A night of freedom and performance in The Pub
By Heather Penn
Sun Star Reporter
A lone microphone stood silent at center stage, but gradually it called to people to come and share.
This past wednesday, UAF’s pub hosted an event commemorating past banned books. Students, teachers, librarians and the like listened as excerpts were recited from their favorite banned tales. The event, hosted by senior Journalism major Annie Bartholomew, was praised as “an overall success.”
Books perhaps forgotten or unknown by some had their chance to shine briefly. Theodore Hooker chose “Howl” by Allen Ginsberg as his recitation.

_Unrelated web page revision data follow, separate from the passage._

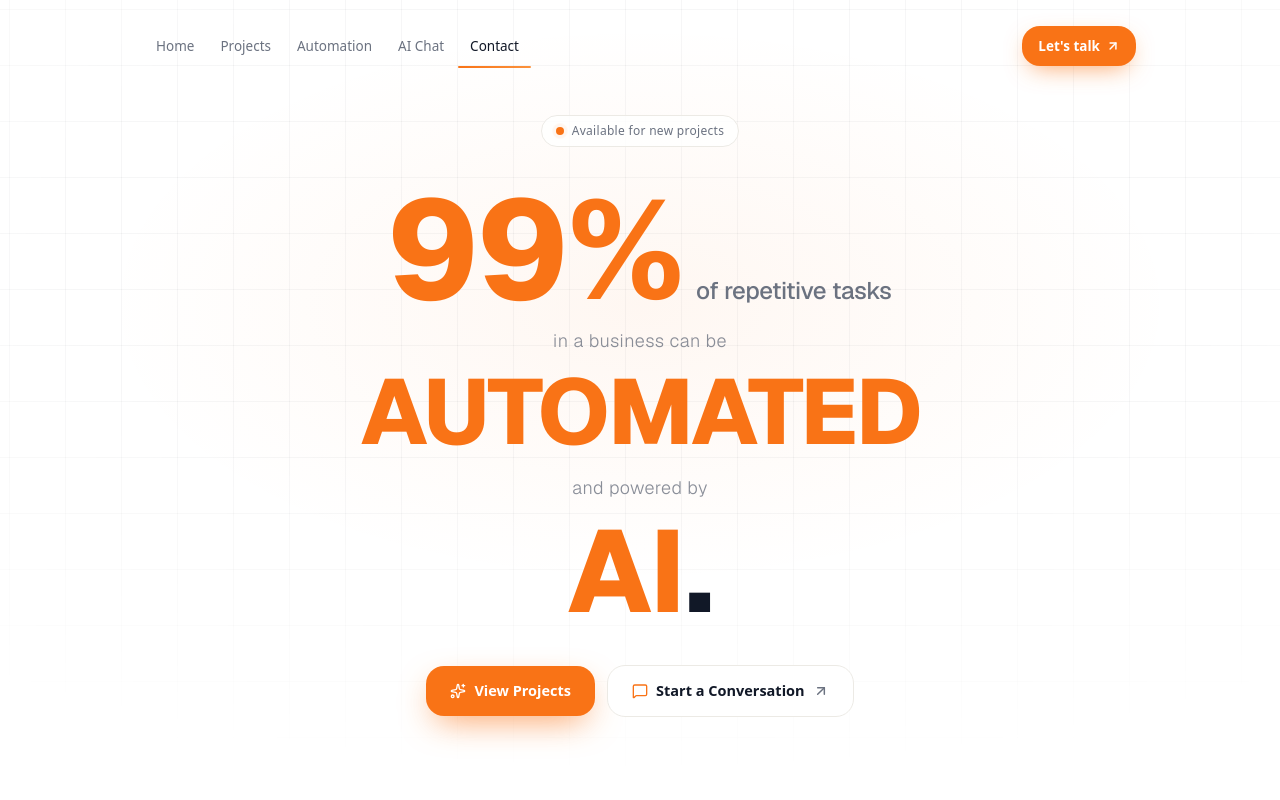
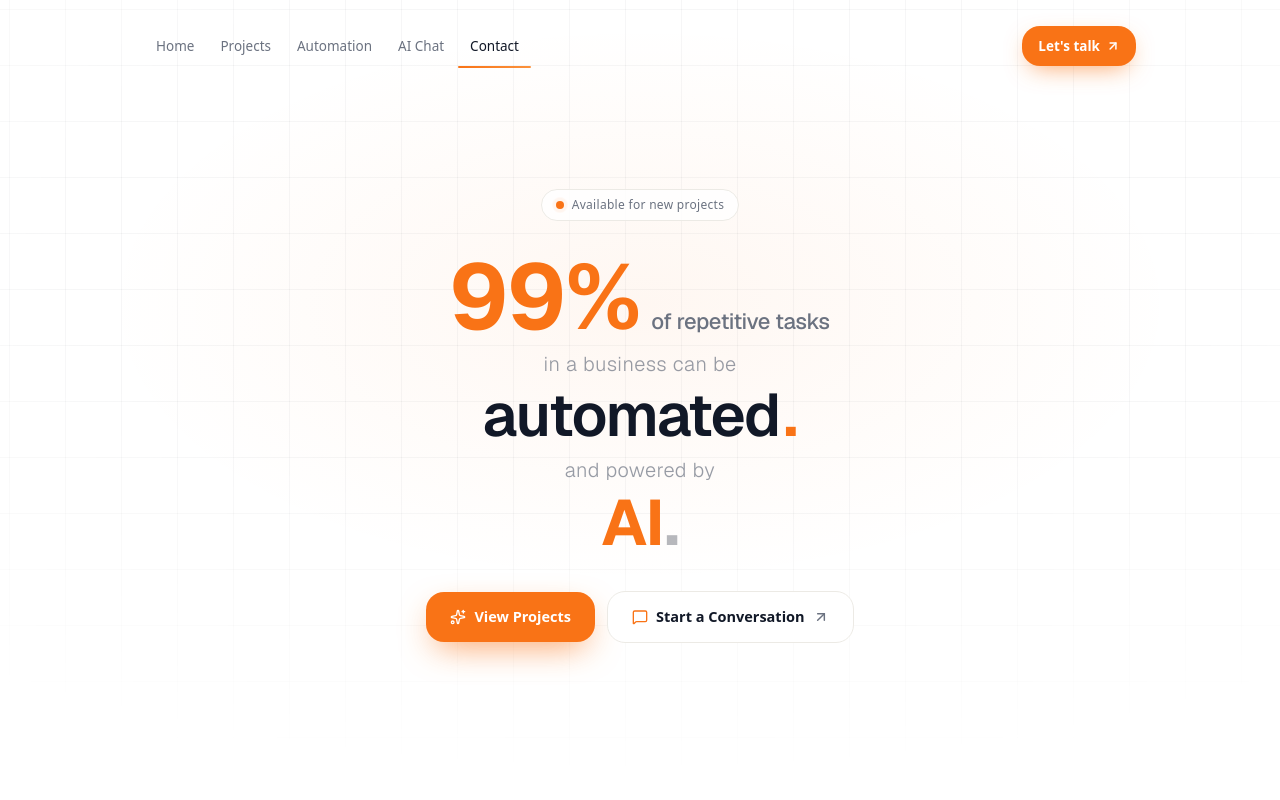
Before and after one commit to homayounKheiri/my-portfolio, a Next.js app: page / in a window 1280 px wide. Shown: the top 800 px of the page. Built offline with nearby package versions, Linux system fonts and the light colour scheme.

Commit message:
61fce2d5-b724-437e-9aeb-0f25d8379db9

```diff
--- a/src/components/sections/hero.tsx
+++ b/src/components/sections/hero.tsx
@@ -92,40 +92,45 @@ export function Hero() {
             </span>
           </motion.div>
 
-          {/* Typography-driven hero headline */}
+          {/* Typography-driven hero headline — soft & attractive */}
           <motion.h1
             variants={item}
-            className="mt-8 flex flex-col items-center gap-1 font-sans tracking-tight"
+            className="mt-8 flex flex-col items-center font-sans tracking-tight text-ink"
           >
-            {/* Line 1 — oversized 99% + smaller connector */}
-            <span className="flex items-baseline gap-3 flex-wrap justify-center">
-              <span className="text-[80px] font-extrabold leading-none text-brand sm:text-[104px] md:text-[120px] lg:text-[140px]">
+            {/* Line 1 — 99% accent + soft connector */}
+            <span className="flex items-baseline gap-2.5 flex-wrap justify-center">
+              <span className="text-[64px] font-bold leading-[0.95] text-brand sm:text-[80px] md:text-[92px]">
                 99%
               </span>
-              <span className="text-[19px] font-medium leading-tight text-ink-muted sm:text-[22px] md:text-[24px]">
+              <span className="text-[18px] font-medium leading-tight text-ink-muted sm:text-[20px] md:text-[22px]">
                 of repetitive tasks
               </span>
             </span>
 
-            {/* Line 2 — small connector */}
-            <span className="mt-1 text-[15px] font-light tracking-wide text-ink-muted/80 sm:text-[17px] md:text-[18px]">
+            {/* Line 2 — soft connector */}
+            <span className="mt-2 text-[17px] font-light tracking-wide text-ink-muted/70 sm:text-[19px] md:text-[20px]">
               in a business can be
             </span>
 
-            {/* Line 3 — oversized AUTOMATED */}
-            <span className="mt-2 text-[52px] font-extrabold uppercase leading-none tracking-tight text-brand sm:text-[68px] md:text-[82px] lg:text-[92px]">
-              Automated
+            {/* Line 3 — Automated (mixed weight, charcoal + orange accent dot) */}
+            <span className="mt-1.5 flex items-baseline gap-1">
+              <span className="text-[40px] font-semibold leading-none tracking-tight text-ink sm:text-[52px] md:text-[60px]">
+                automated
+              </span>
+              <span className="text-[40px] font-bold leading-none text-brand sm:text-[52px] md:text-[60px]">
+                .
+              </span>
             </span>
 
-            {/* Line 4 — small connector */}
-            <span className="mt-3 text-[15px] font-light tracking-wide text-ink-muted/80 sm:text-[17px] md:text-[18px]">
+            {/* Line 4 — soft connector */}
+            <span className="mt-2.5 text-[17px] font-light tracking-wide text-ink-muted/70 sm:text-[19px] md:text-[20px]">
               and powered by
             </span>
 
-            {/* Line 5 — oversized AI */}
-            <span className="mt-2 text-[64px] font-extrabold leading-none text-brand sm:text-[84px] md:text-[100px] lg:text-[116px]">
+            {/* Line 5 — AI accent */}
+            <span className="mt-1.5 text-[44px] font-bold leading-none text-brand sm:text-[56px] md:text-[64px]">
               AI
-              <span className="text-ink">.</span>
+              <span className="text-ink/30">.</span>
             </span>
           </motion.h1>
 
```
Also changed, not shown: 1 other file (tests, documents, lock files or other folders).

“This excerpt has always had meaning for me, I only read for a minute but it was a good minute, it was one of my favorite parts,” Hooker said.
Of course there were the ever popular readings of classics like “Uncle Tom’s Cabin” and “Tom Sawyer,” but a 4-minute reading from “Slaughterhouse-Five” by Kurt Vonnegut seemed to draw the most interest.

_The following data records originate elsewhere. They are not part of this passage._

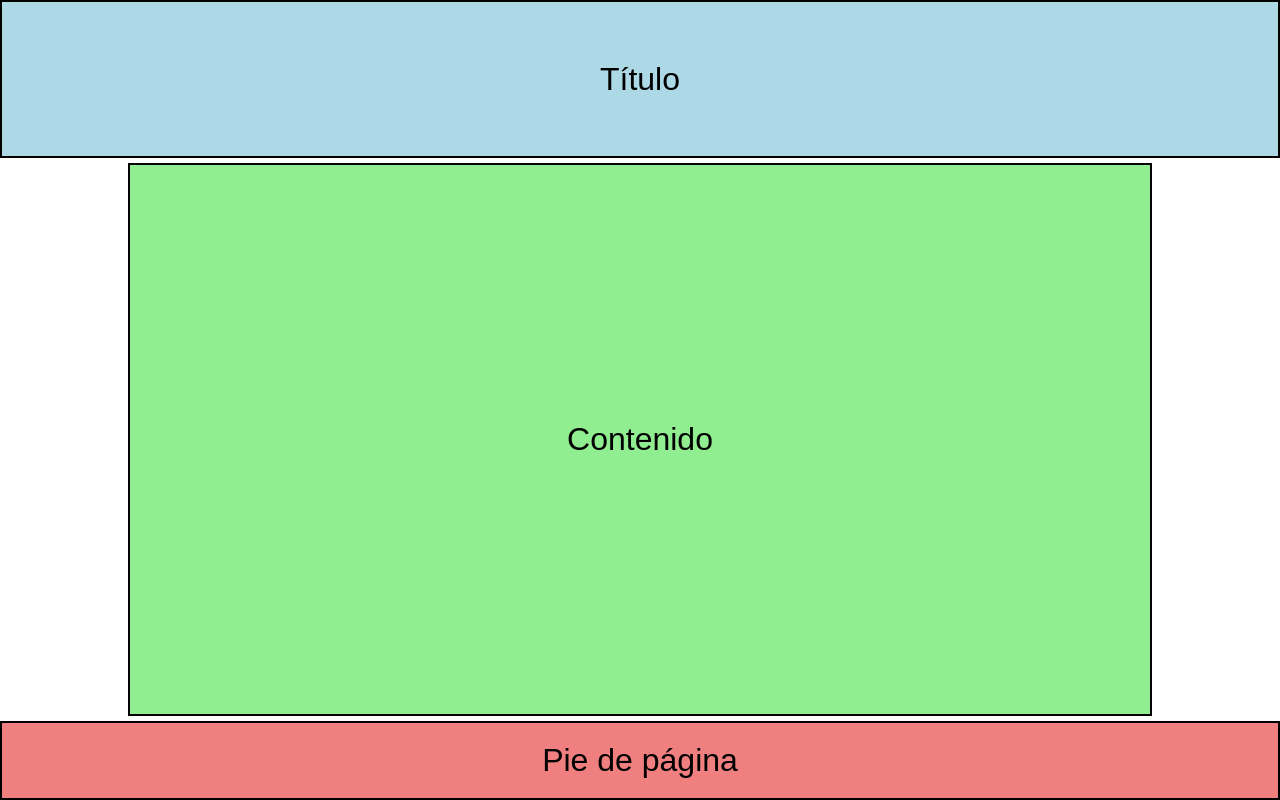
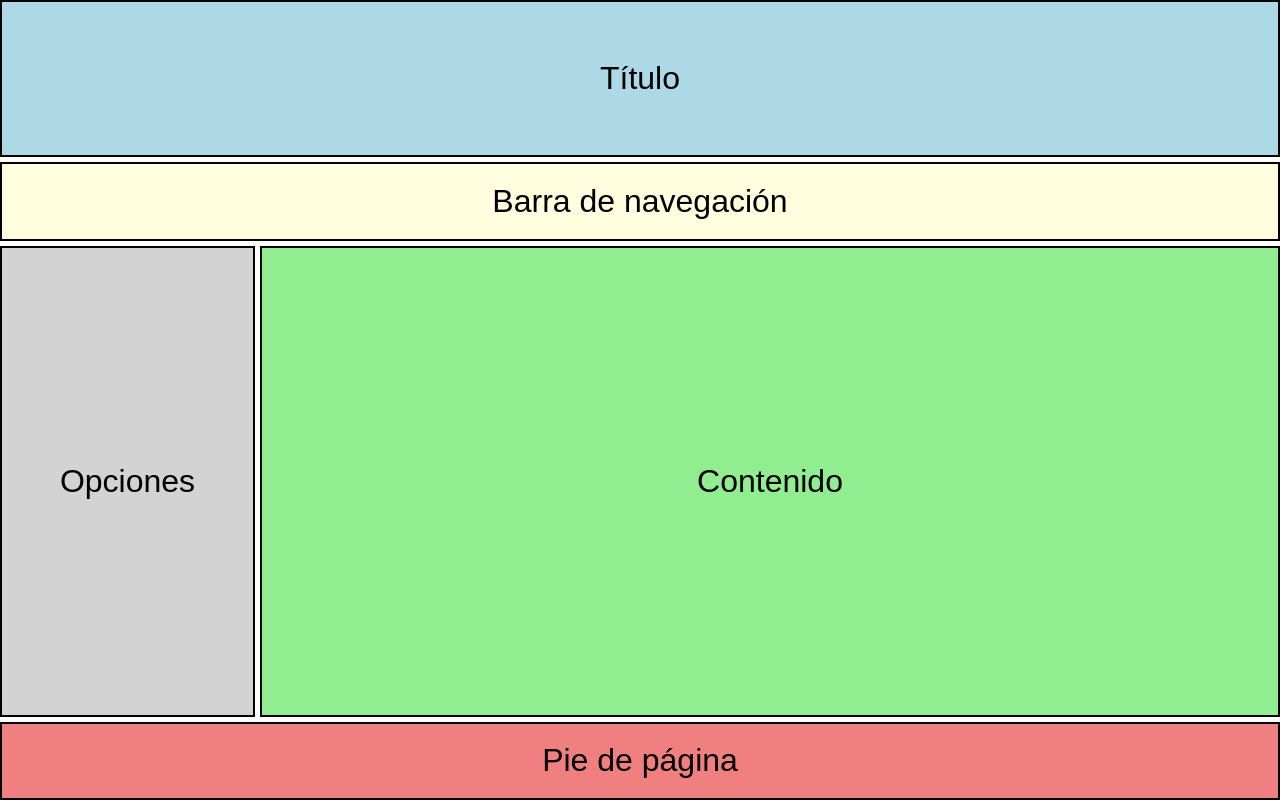
Before and after one commit to jaceituno16/EjerciciosAW, a plain HTML site: page Ejercicio01_Maquetacion/index.html in a window 1280 px wide. Drawn offline with Linux system fonts and the light colour scheme.

Commit message:
Maquetacion 2 y 3

```diff
--- a/Ejercicio01_Maquetacion/estilo1.css
+++ b/Ejercicio01_Maquetacion/estilo1.css
@@ -29,7 +29,7 @@ body {
 .grid {
     display: grid;
     grid-template-areas:
-        "title"
+        "header"
         "main"
         "footer";
     grid-template-columns: 100%;
@@ -39,17 +39,19 @@ body {
     box-sizing: border-box; /* Incluye el padding y border en el tamaño total */
 }
 
-.title {
-    grid-area: title;
+.header {
+    grid-area: header;
     background-color: lightblue;
     border: 2px solid black;
     box-sizing: border-box;
-    width: 100%;
-    height: 100%;
-    font-size: 2rem;
     display: flex;
     align-items: center;
     justify-content: center;
+}
+
+
+.title {
+    font-size: 2rem;
 }
 
 .main {
--- a/Ejercicio01_Maquetacion/estilo2.css
+++ b/Ejercicio01_Maquetacion/estilo2.css
@@ -0,0 +1,93 @@
+body {
+    margin: 0;
+    font-family: Arial, sans-serif;
+}
+
+.grid {
+    display: grid;
+    grid-template-areas:
+        "header header"
+        "options main"
+        "footer footer";
+    grid-template-columns: 20% 80%;
+    grid-template-rows: 20% 70% 10%;
+    gap: 5px;
+    height: calc(100vh - 10px); /* Ajusta la altura total: al 100% de la pantalla le quito los gaps (5px cada uno)*/
+    width: calc(100% - 5px);
+    box-sizing: border-box; /* Incluye el padding y border en el tamaño total */
+}
+
+.header {
+    grid-area: header;
+    background-color: lightblue;
+    border: 2px solid black;
+    box-sizing: border-box;
+    display: flex;
+    align-items: center;
+    justify-content: center;
+}
+
+.main {
+    grid-area: main;
+    background-color: lightgreen;
+    border: 2px solid black;
+    box-sizing: border-box;
+    font-size: 2rem;
+    display: flex;
+    align-items: center;
+    justify-content: center;
+}
+
+.footer {
+    grid-area: footer;
+    background-color: lightcoral;
+    border: 2px solid black;
+    box-sizing: border-box;
+    font-size: 2rem;
+    display: flex;
+    align-items: center;
+    justify-content: center;
+}
+
+.logo{
+    display: none;
+}
+
+.title {
+    font-size: 2rem;
+}
+
+.nav{
+    display: none;
+}
+
+.login{
+    display: none;
+}
+
+.options{
+    grid-area: options;
+    background-color: lightgray;
+    border: 2px solid black;
+    font-size: 2rem;
+    display: flex;
+    align-items: center;
+    justify-content: center;
+    box-sizing: border-box;
+}
+
+.article1{
+    display: none;
+}
+
+.article2{
+    display: none;
+}
+
+.search{
+    display: none;
+}
+
+.news{
+    display: none;
+}
--- a/Ejercicio01_Maquetacion/estilo3.css
+++ b/Ejercicio01_Maquetacion/estilo3.css
@@ -0,0 +1,101 @@
+body {
+    margin: 0;
+    font-family: Arial, sans-serif;
+}
+
+.grid {
+    display: grid;
+    grid-template-areas:
+        "header header"
+        "nav nav"
+        "options main"
+        "footer footer";
+    grid-template-columns: 20% 80%;
+    grid-template-rows: 20% 10% 60% 10%;
+    gap: 5px;
+    height: calc(100vh - 15px); /* Ajusta la altura total: al 100% de la pantalla le quito los gaps (5px cada uno)*/
+    width: calc(100% - 5px);
+    box-sizing: border-box; /* Incluye el padding y border en el tamaño total */
+}
+
+.header {
+    grid-area: header;
+    background-color: lightblue;
+    border: 2px solid black;
+    box-sizing: border-box;
+    display: flex;
+    align-items: center;
+    justify-content: center;
+}
+
+.main {
+    grid-area: main;
+    background-color: lightgreen;
+    border: 2px solid black;
+    box-sizing: border-box;
+    font-size: 2rem;
+    display: flex;
+    align-items: center;
+    justify-content: center;
+}
+
+.footer {
+    grid-area: footer;
+    background-color: lightcoral;
+    border: 2px solid black;
+    box-sizing: border-box;
+    font-size: 2rem;
+    display: flex;
+    align-items: center;
+    justify-content: center;
+}
+
+.logo{
+    display: none;
+}
+
+.title {
+    font-size: 2rem;
+}
+
+.nav{
+    grid-area: nav;
+    background-color: lightyellow;
+    border: 2px solid black;
+    box-sizing: border-box;
+    font-size: 2rem;
+    display: flex;
+    align-items: center;
+    justify-content: center;
+}
+
+.login{
+    display: none;
+}
+
+.options{
+    grid-area: options;
+    background-color: lightgray;
+    border: 2px solid black;
+    font-size: 2rem;
+    display: flex;
+    align-items: center;
+    justify-content: center;
+    box-sizing: border-box;
+}
+
+.article1{
+    display: none;
+}
+
+.article2{
+    display: none;
+}
+
+.search{
+    display: none;
+}
+
+.news{
+    display: none;
+}
--- a/Ejercicio01_Maquetacion/index.html
+++ b/Ejercicio01_Maquetacion/index.html
@@ -3,7 +3,7 @@
 <head>
     <meta charset="UTF-8">
     <title>Maquetacion</title>
-    <link rel="stylesheet" href="estilo1.css">
+    <link rel="stylesheet" href="estilo3.css">
 </head>
 <body>
 
```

Dystopian classics like “Fahrenheit 451” by Ray Bradbury and “A Handmaidens Tale” by Margaret Atwood also made their ways to the microphone.

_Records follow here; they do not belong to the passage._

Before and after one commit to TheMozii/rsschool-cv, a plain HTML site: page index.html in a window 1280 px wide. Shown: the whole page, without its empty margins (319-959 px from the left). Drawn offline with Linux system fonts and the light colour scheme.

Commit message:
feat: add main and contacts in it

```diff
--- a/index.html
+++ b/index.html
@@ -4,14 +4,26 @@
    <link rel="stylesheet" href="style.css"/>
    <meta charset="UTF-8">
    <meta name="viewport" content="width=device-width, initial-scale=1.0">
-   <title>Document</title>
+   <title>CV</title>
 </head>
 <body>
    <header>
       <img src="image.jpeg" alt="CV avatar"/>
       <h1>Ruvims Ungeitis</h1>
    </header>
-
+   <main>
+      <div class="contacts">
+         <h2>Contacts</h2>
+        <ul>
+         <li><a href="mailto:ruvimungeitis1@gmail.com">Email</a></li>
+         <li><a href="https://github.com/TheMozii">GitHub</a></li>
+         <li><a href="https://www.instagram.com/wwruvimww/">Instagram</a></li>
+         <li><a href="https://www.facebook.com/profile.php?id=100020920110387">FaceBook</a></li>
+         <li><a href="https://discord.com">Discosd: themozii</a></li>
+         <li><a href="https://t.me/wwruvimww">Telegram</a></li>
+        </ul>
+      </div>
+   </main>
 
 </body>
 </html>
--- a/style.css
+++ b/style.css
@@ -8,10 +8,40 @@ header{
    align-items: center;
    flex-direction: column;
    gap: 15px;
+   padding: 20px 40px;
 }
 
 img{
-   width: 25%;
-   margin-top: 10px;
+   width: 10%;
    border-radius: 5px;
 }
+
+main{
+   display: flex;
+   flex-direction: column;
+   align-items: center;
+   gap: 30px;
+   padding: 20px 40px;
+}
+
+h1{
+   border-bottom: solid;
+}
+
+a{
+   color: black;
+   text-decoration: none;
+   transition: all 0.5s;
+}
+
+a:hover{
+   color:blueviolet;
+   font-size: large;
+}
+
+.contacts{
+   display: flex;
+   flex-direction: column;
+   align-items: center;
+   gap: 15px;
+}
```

Some chose not to perform. UAF graduate student Robert Liebermann, was there to, “hang out with friends, drink some beers, and listen.”
Liebermann found his diamond in the rough at the free table, referring to the “Vegetation Maps“, 3rd and 4th editions.
“These are like porn to a Microbiologist,” he said. “It was a great find.”
Books were donated by Angry Young And Poor.
By the end of the night, the pile had somewhat diminished, and again the microphone stood alone.